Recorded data

━━━━━━━━━━━━━━━━━━━━

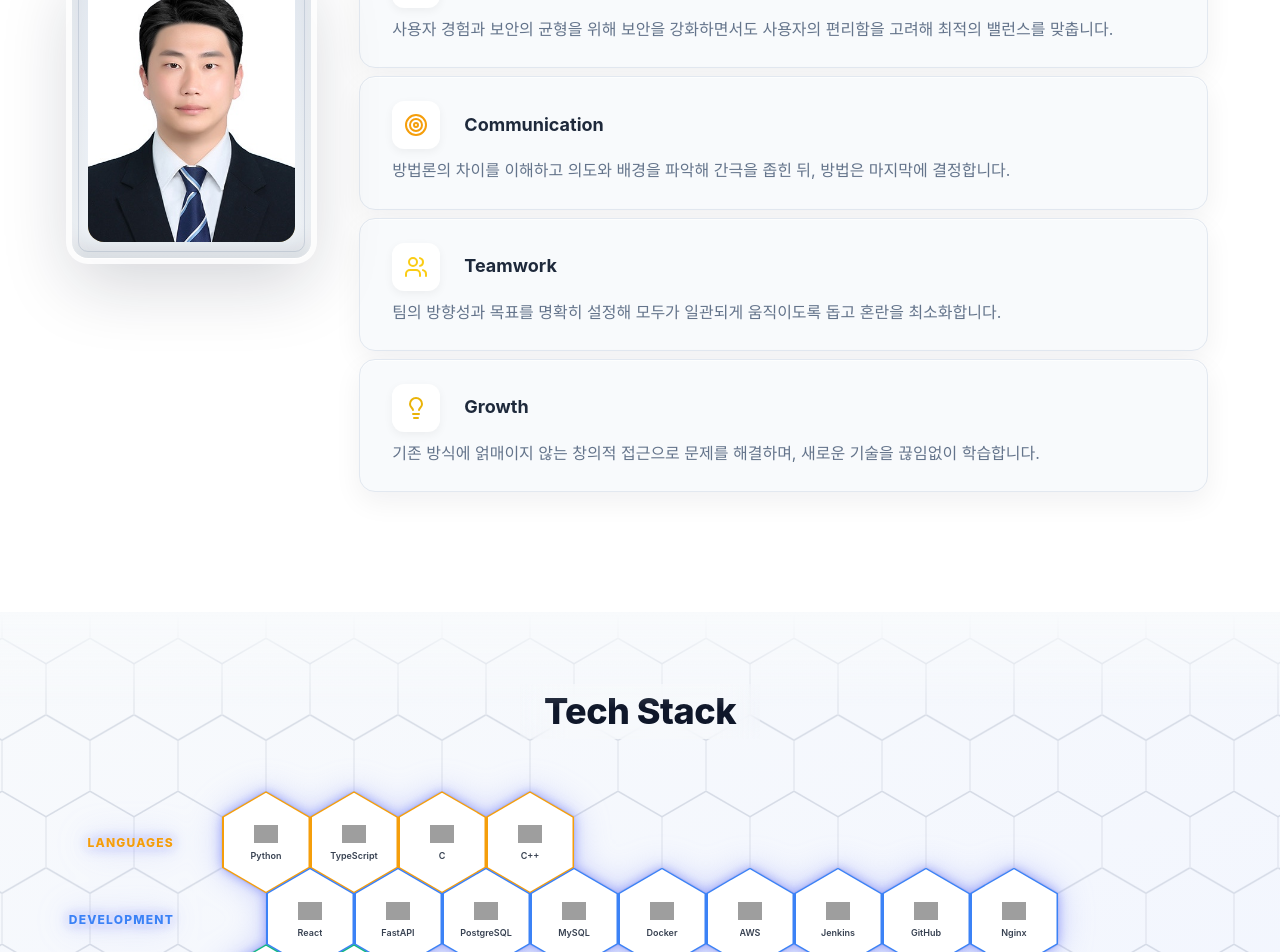
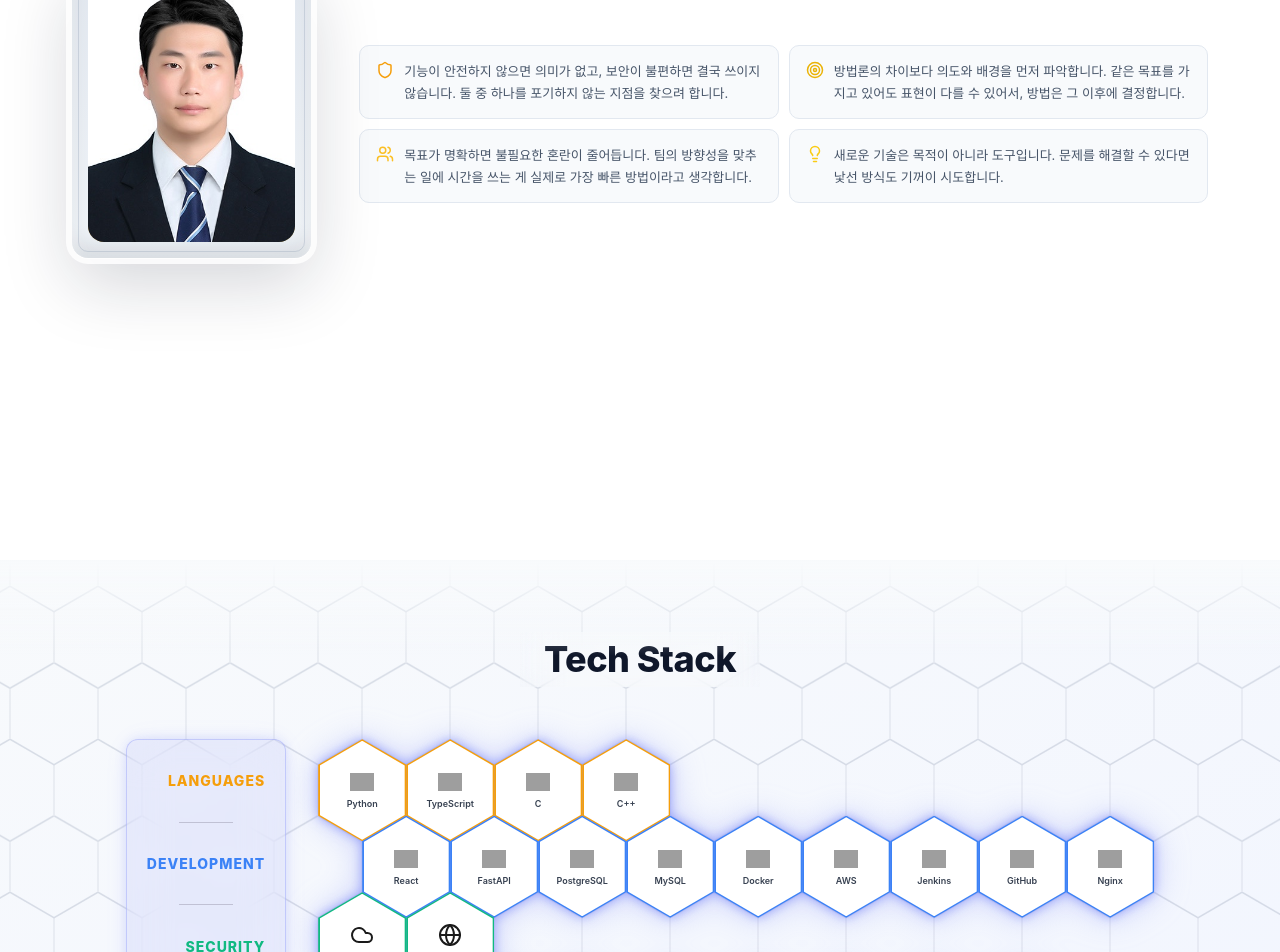
Before and after one commit to woodong-222/woo-portfolio, a React (Vite) app: page / in a window 1280 px wide. Shown: the part 1380-2332 px from the top of the page. Built offline with nearby package versions, Linux system fonts and the light colour scheme; grey boxes are pictures that could not be loaded.

Commit message:
feat: UI 최적화

```diff
--- a/src/components/sections/AboutMe/AboutMe.scss
+++ b/src/components/sections/AboutMe/AboutMe.scss
@@ -207,82 +207,50 @@
     width: min(1240px, 95vw);
   }
 
-  .principles-list {
-    display: flex;
-    flex-direction: column;
-    gap: map.get($spacing, xs);
+  &__bio {
+    font-size: 0.975rem;
+    line-height: 1.85;
+    color: #334155;
+    margin: 0 0 20px;
+    padding-left: 16px;
+    border-left: 2.5px solid #facc15;
+  }
 
-    @include tablet-only {
-      gap: map.get($spacing, lg);
-    }
+  &__values {
+    display: grid;
+    grid-template-columns: 1fr 1fr;
+    gap: 10px;
 
     @include mobile-only {
-      gap: map.get($spacing, sm);
+      grid-template-columns: 1fr;
     }
   }
 
-  .principle-card {
-    display: grid;
-    grid-template-columns: auto 1fr;
-    grid-template-rows: auto auto;
-    align-items: center;
-    column-gap: map.get($spacing, md);
-    row-gap: map.get($spacing, xs);
+  .value-item {
+    display: flex;
+    gap: 10px;
+    align-items: flex-start;
+    padding: 14px 16px;
+    border-radius: 10px;
     background: #f8fafc;
     border: 1px solid #e2e8f0;
-    border-radius: map.get($border-radius, xl);
-    padding: map.get($spacing, md) map.get($spacing, lg);
-    box-shadow:
-      0 10px 28px rgba(15, 23, 42, 0.06),
-      inset 0 1px 0 rgba(255, 255, 255, 0.8);
-    cursor: default;
-    transition: border-color 0.2s ease, box-shadow 0.2s ease;
+    transition: border-color 0.2s ease;
 
     &:hover {
-      border-color: rgba(250, 204, 21, 0.6);
-      box-shadow:
-        0 10px 28px rgba(15, 23, 42, 0.08),
-        0 0 0 2px rgba(250, 204, 21, 0.1),
-        inset 0 1px 0 rgba(255, 255, 255, 0.9);
-
-      .principle-title {
-        color: #d97706; // deeper yellow for title
-      }
-
-      .principle-text {
-        color: #facc15; // match border yellow
-      }
+      border-color: rgba(250, 204, 21, 0.55);
     }
 
-    .principle-icon {
-      display: inline-flex;
-      align-items: center;
-      justify-content: center;
-      min-width: 48px;
-      min-height: 48px;
-      background: #ffffff;
-      border-radius: map.get($border-radius, lg);
-      box-shadow: 0 3px 10px rgba(0, 0, 0, 0.05);
+    &__icon {
+      flex-shrink: 0;
+      display: flex;
+      padding-top: 1px;
     }
 
-    .principle-title {
-      grid-column: 2;
-      font-size: map.get($font-sizes, lg);
-      font-weight: 700;
-      color: #1e293b;
+    &__text {
+      font-size: 13px;
+      line-height: 1.7;
+      color: #475569;
       margin: 0;
-    }
-
-    .principle-text {
-      grid-column: 1 / -1;
-      font-size: map.get($font-sizes, base);
-      line-height: 1.7;
-      color: #64748b;
-      margin: 0;
-
-      @include desktop-only {
-        font-size: map.get($font-sizes, base);
-      }
     }
   }
 }
--- a/src/components/sections/AboutMe/index.tsx
+++ b/src/components/sections/AboutMe/index.tsx
@@ -40,28 +40,24 @@ const AboutMe = forwardRef<HTMLElement>((_, forwardedRef) => {
 
 	const principles = [
 		{
-			icon: <Shield size={24} />,
-			title: "Balance",
+			icon: <Shield size={18} />,
 			text: t("principles.balance"),
+			color: "#f59e0b",
+		},
+		{
+			icon: <Target size={18} />,
+			text: t("principles.communication"),
+			color: "#eab308",
+		},
+		{
+			icon: <Users size={18} />,
+			text: t("principles.teamwork"),
 			color: "#fbbf24",
 		},
 		{
-			icon: <Target size={24} />,
-			title: "Communication",
-			text: t("principles.communication"),
-			color: "#f59e0b",
-		},
-		{
-			icon: <Users size={24} />,
-			title: "Teamwork",
-			text: t("principles.teamwork"),
+			icon: <Lightbulb size={18} />,
+			text: t("principles.growth"),
 			color: "#facc15",
-		},
-		{
-			icon: <Lightbulb size={24} />,
-			title: "Growth",
-			text: t("principles.growth"),
-			color: "#eab308",
 		},
 	];
 
@@ -114,18 +110,21 @@ const AboutMe = forwardRef<HTMLElement>((_, forwardedRef) => {
 				</motion.div>
 
 					<div className="about-me__content">
-						<div className="principles-list">
+						<motion.p className="about-me__bio" variants={cardVariants}>
+							{t("bio")}
+						</motion.p>
+
+						<div className="about-me__values">
 							{principles.map((principle, index) => (
 								<motion.div
 									key={index}
-									className="principle-card"
+									className="value-item"
 									variants={cardVariants}
 								>
-									<div className="principle-icon" style={{ color: principle.color }}>
+									<span className="value-item__icon" style={{ color: principle.color }}>
 										{principle.icon}
-									</div>
-									<p className="principle-title">{principle.title}</p>
-									<p className="principle-text">{principle.text}</p>
+									</span>
+									<p className="value-item__text">{principle.text}</p>
 								</motion.div>
 							))}
 						</div>
--- a/src/components/sections/TechStack/TechStack.scss
+++ b/src/components/sections/TechStack/TechStack.scss
@@ -124,8 +124,54 @@
 
 // ─── Honeycomb wrapper ────────────────────────────────────────────────────────
 
+.labels-panel {
+  flex-shrink: 0;
+  align-self: stretch;
+  display: flex;
+  flex-direction: column;
+  justify-content: space-around;
+  padding: 16px 20px;
+  margin-right: 32px;
+  background: rgba(129, 140, 248, 0.13);
+  border: 1px solid rgba(129, 140, 248, 0.35);
+  border-radius: 12px;
+  backdrop-filter: blur(20px);
+  -webkit-backdrop-filter: blur(20px);
+  box-shadow:
+    0 0 14px -4px rgba(129, 140, 248, 0.45),
+    0 0 30px -10px rgba(129, 140, 248, 0.2);
+
+  &__item {
+    font-size: 14px;
+    font-weight: 800;
+    letter-spacing: 1px;
+    text-transform: uppercase;
+    white-space: nowrap;
+    text-align: right;
+  }
+
+  &__divider {
+    width: 45%;
+    height: 1px;
+    background: rgba(160, 160, 180, 0.55);
+    align-self: center;
+  }
+
+  @include tablet-only {
+    margin-right: 20px;
+    padding: 12px 14px;
+
+    &__item { font-size: 12px; }
+  }
+
+  @include mobile-only {
+    display: none;
+  }
+}
+
 .honeycomb-wrapper {
   display: flex;
+  align-items: center;
   justify-content: center;
   overflow: visible; // let scaled cells show without clipping
   padding: 12px 12px 20px; // breathing room for hover scale-up
@@ -144,6 +190,7 @@
   display: flex;
   flex-direction: column;
   align-items: flex-start; // critical: NOT center — center doubles the offset
+  flex-shrink: 0; // prevent flex squishing in honeycomb-wrapper row
 }
 
 // ─── Honeycomb rows ───────────────────────────────────────────────────────────
@@ -163,39 +210,6 @@
   }
 }
 
-// ─── Row category label ───────────────────────────────────────────────────────
-
-.row-label {
-  position: absolute;
-  right: calc(100% + 48px);
-  width: 120px;
-  text-align: right;
-  top: 50%;
-  transform: translateY(-50%);
-  white-space: nowrap;
-  font-size: 12px;
-  font-weight: 800;
-  letter-spacing: 1.2px;
-  text-transform: uppercase;
-  padding: 0;
-  background: none;
-  backdrop-filter: none;
-  -webkit-backdrop-filter: none;
-  text-shadow: 0 1px 4px rgba(255, 255, 255, 0.8);
-
-  @include tablet-only {
-    width: 100px;
-    right: calc(100% + 20px);
-  }
-
-  @include mobile-only {
-    display: none;
-  }
-}
-
-.honeycomb__row--offset .row-label {
-  transform: translateY(-50%) translateX(calc(-1 * var(--row-offset)));
-}
 
 // ─── Individual hex cell ──────────────────────────────────────────────────────
 
--- a/src/components/sections/TechStack/index.tsx
+++ b/src/components/sections/TechStack/index.tsx
@@ -40,11 +40,12 @@ const HexCell = ({ label, color, delay }: HexCellProps) => {
 			className="hex-cell"
 			style={{ "--hex-color": color } as React.CSSProperties}
 			initial={{ opacity: 0, scale: 0.5 }}
-			whileInView={{ opacity: 1, scale: 1, filter: "none", transition: { duration: 0.35, delay, ease: [0.25, 0.46, 0.45, 0.94] } }}
+			whileInView={{ opacity: 1, scale: 1, filter: "drop-shadow(0 0 0px transparent) drop-shadow(0 0 0px transparent)", transition: { duration: 0.35, delay, ease: [0.25, 0.46, 0.45, 0.94] } }}
 			viewport={{ once: true, margin: "-20px" }}
 			transition={{ duration: 0.04, ease: "easeOut" }}
 			whileHover={{
 				scale: 1.12,
+				zIndex: 10,
 				filter: `drop-shadow(0 0 8px ${color}ee) drop-shadow(0 0 20px ${color}66)`,
 				transition: { duration: 0.12, ease: "easeOut" },
 			}}
@@ -126,6 +127,21 @@ const TechStackSection = forwardRef<HTMLElement>((_, forwardedRef) => {
 				</motion.h2>
 
 				<div className="honeycomb-wrapper">
+					{/* 카테고리 레이블 전체를 하나의 패널로 */}
+					<div className="labels-panel">
+						{CATEGORIES.map((cat, i) => (
+							<React.Fragment key={cat.key}>
+								{i > 0 && <div className="labels-panel__divider" />}
+								<span
+									className="labels-panel__item"
+									style={{ color: cat.color }}
+								>
+									{cat.label}
+								</span>
+							</React.Fragment>
+						))}
+					</div>
+
 					{/* filter applied to the whole honeycomb: treats all hexes as one
 					    composite shape → glow appears only on the outer perimeter */}
 					<motion.div
@@ -143,9 +159,6 @@ const TechStackSection = forwardRef<HTMLElement>((_, forwardedRef) => {
 								key={cat.key}
 								className={`honeycomb__row${rowIdx % 2 === 1 ? " honeycomb__row--offset" : ""}`}
 							>
-								<div className="row-label" style={{ color: cat.color }}>
-									{cat.label}
-								</div>
 								{cat.skills.map((skill, colIdx) => (
 									<HexCell
 										key={skill}
--- a/src/utils/locales/en/aboutMe.json
+++ b/src/utils/locales/en/aboutMe.json
@@ -1,9 +1,10 @@
 {
   "title": "About Me",
+  "bio": "I care about finding the right balance between security and user experience. I value the team moving in the same direction over individual performance, and when I hit a problem, I try not to default to the familiar solution.",
   "principles": {
-    "balance": "I balance security and user experience, strengthening protection while considering convenience.",
-    "communication": "I understand different methodologies and intentions first, then decide on methods at the end.",
-    "teamwork": "I help teams move consistently by clearly setting direction and goals to minimize confusion.",
-    "growth": "I solve problems with creative approaches and continuously learn new technologies."
+    "balance": "A feature without security is meaningless, and security that's too inconvenient won't be used. I look for the point where neither has to be sacrificed.",
+    "communication": "I try to understand intent and context before methodology. Even with the same goal, people express it differently — so I figure out the background before deciding on an approach.",
+    "teamwork": "Clear goals reduce unnecessary confusion. I think aligning the team's direction is actually the fastest way forward.",
+    "growth": "New technologies are tools, not goals. If something can solve the problem, I'm willing to try unfamiliar approaches."
   }
 }
--- a/src/utils/locales/ko/aboutMe.json
+++ b/src/utils/locales/ko/aboutMe.json
@@ -1,9 +1,10 @@
 {
   "title": "About Me",
+  "bio": "보안과 사용자 경험 사이에서 균형을 찾는 걸 좋아합니다. 개인 성과보다는 팀이 같은 방향을 보고 함께 움직이는 것을 더 중요하게 생각하고, 문제를 만나면 익숙한 방법에 먼저 손이 가지 않으려 합니다.",
   "principles": {
-    "balance": "사용자 경험과 보안의 균형을 위해 보안을 강화하면서도 사용자의 편리함을 고려해 최적의 밸런스를 맞춥니다.",
-    "communication": "방법론의 차이를 이해하고 의도와 배경을 파악해 간극을 좁힌 뒤, 방법은 마지막에 결정합니다.",
-    "teamwork": "팀의 방향성과 목표를 명확히 설정해 모두가 일관되게 움직이도록 돕고 혼란을 최소화합니다.",
-    "growth": "기존 방식에 얽매이지 않는 창의적 접근으로 문제를 해결하며, 새로운 기술을 끊임없이 학습합니다."
+    "balance": "기능이 안전하지 않으면 의미가 없고, 보안이 불편하면 결국 쓰이지 않습니다. 둘 중 하나를 포기하지 않는 지점을 찾으려 합니다.",
+    "communication": "방법론의 차이보다 의도와 배경을 먼저 파악합니다. 같은 목표를 가지고 있어도 표현이 다를 수 있어서, 방법은 그 이후에 결정합니다.",
+    "teamwork": "목표가 명확하면 불필요한 혼란이 줄어듭니다. 팀의 방향성을 맞추는 일에 시간을 쓰는 게 실제로 가장 빠른 방법이라고 생각합니다.",
+    "growth": "새로운 기술은 목적이 아니라 도구입니다. 문제를 해결할 수 있다면 낯선 방식도 기꺼이 시도합니다."
   }
 }
```
Also changed, not shown: src/components/sections/Projects/Projects.scss (+11 -19 lines), src/components/sections/Projects/index.tsx (+8 -1 lines).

━━━━━━━━━━━━━━━━━━━━

■ GOAL OF THE EXERCISE ■
Count the lines of the data that hold the word "json". Report the count and nothing more.

■ REPLY ■
4